In addition to his work with Loco 7, Restrepo has appeared as a member of the Great Jones Repertory Company in Ellen Stewart's “Herakles Via Phaedra”, “Perseus”, “Antigone”, "Mythos Oedipus," "Dionysus Fillus Dei," "Monk and The Hangman's Daughter," "Seven Against Thebes" and "Draupadi." He is a resident choreographer and puppet designer of La MaMa E.T.C. Since 2003, Mr. Restrepo has also been a teaching artist for New York City Public Schools.
This summer, Mr. Restrepo appeared July 8-9, 2006 in Tirana, Albania in "Aesclepius" by Ellen Stewart, performed by The Great Jones Repertory. He will appear and design puppets July 22-24, 2006 in the world premiere of "Il corvo" by Carlo Gozzi, conceived, directed and composed by Ellen Stewart, at the Venice Biennale.

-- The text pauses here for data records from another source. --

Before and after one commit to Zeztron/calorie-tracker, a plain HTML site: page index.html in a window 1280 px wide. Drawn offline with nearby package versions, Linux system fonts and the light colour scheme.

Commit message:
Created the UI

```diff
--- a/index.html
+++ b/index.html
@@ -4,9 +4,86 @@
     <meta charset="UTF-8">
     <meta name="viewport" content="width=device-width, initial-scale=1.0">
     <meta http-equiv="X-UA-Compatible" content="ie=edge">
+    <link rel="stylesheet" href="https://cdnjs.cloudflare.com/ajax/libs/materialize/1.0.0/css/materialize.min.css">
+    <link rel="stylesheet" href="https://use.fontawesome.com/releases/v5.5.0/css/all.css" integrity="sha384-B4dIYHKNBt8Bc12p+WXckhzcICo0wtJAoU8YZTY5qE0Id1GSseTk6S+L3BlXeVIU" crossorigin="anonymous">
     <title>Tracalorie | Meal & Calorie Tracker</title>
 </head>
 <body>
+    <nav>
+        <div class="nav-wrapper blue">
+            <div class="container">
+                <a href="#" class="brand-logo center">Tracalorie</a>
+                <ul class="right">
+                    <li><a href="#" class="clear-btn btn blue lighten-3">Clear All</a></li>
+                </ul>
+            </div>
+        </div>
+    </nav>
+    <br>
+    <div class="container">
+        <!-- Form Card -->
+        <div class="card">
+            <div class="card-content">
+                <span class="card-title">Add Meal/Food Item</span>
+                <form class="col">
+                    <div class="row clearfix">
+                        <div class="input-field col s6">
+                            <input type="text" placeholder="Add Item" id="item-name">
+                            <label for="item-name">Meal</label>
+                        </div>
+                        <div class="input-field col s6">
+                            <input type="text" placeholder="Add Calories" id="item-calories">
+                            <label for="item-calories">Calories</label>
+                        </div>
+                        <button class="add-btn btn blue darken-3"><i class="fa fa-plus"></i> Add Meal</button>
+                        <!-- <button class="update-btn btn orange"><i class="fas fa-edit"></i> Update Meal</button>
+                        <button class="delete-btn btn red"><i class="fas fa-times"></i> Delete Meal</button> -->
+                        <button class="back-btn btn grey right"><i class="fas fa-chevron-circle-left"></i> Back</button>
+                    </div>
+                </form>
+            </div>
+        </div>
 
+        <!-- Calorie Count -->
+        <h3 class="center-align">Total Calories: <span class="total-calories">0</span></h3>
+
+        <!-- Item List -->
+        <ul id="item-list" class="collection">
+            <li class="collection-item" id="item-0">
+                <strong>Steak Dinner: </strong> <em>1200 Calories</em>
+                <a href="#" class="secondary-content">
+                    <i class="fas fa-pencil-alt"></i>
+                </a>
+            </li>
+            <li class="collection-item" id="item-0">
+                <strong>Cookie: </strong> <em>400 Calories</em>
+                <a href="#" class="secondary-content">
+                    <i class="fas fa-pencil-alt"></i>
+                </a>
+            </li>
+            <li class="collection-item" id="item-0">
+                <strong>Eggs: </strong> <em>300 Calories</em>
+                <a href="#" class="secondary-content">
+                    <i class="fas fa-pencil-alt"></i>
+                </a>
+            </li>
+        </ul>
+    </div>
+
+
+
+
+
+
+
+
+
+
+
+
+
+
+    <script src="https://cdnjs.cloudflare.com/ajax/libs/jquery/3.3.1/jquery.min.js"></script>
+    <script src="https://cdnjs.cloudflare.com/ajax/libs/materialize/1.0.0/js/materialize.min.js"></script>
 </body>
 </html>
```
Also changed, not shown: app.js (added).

His designs of "9 Windows" and “Bokan the Bad Hearted” will be featured June 14-24, 2007 in the Prague Quadrennnial (USITT - United States National Exposition Prague). The exhibition will travel to Houston then tour throughout the United States in 2008.
Elizabeth Swados began her professional career as a composer at La MaMa, where she worked with Peter Brook and Andrei Serban and won her first Obie at age 21 for setting "Medea" to ethnic music. Her memorable La MaMa productions include "Fragments of a Greek Trilogy" with Serban, "Crow" with Robbie Anton and the opera-oratorio "Jerusalem." In 1996, she directed a pair of her own musicals, "Doonesbury Flashbacks," based on Garry Trudeau's comic strip, and "The Emperor's New Clothes" based loosely on the Hans Christian Andersen fairy tale, at La MaMa. During the last few seasons, she has scored two more epic plays for the Great Jones Repertory, "Seven Against Thebes" and "Antigone," both by Ellen Stewart, and directed two other original musicals for teenagers. Swados has been nominated for Tony, Drama Desk, Ace and Emmy Awards and has won several Obies, Outer Critics Circle Awards, a PEN Citation, and an Anne Frank National Foundation for Jewish Culture award. Her Broadway credits also include "Doonesbury." Her Off-Broadway credits also include, among others, "Alice in Wonderland" (with Meryl Streep), "Dispatches," "The Haggadah", "Jerusalem," "Rap Music Ronnie" (with Gary Trudeau), and "Missionaries."
This production was made in part with support from The Jim Henson Foundation; American Music Center Live Music for Dance Program, music commissioned by the American Music Center Live Music for Dance Program; Sponsorship from TeatroStageFest; Ellen Stewart and La MaMa ETC.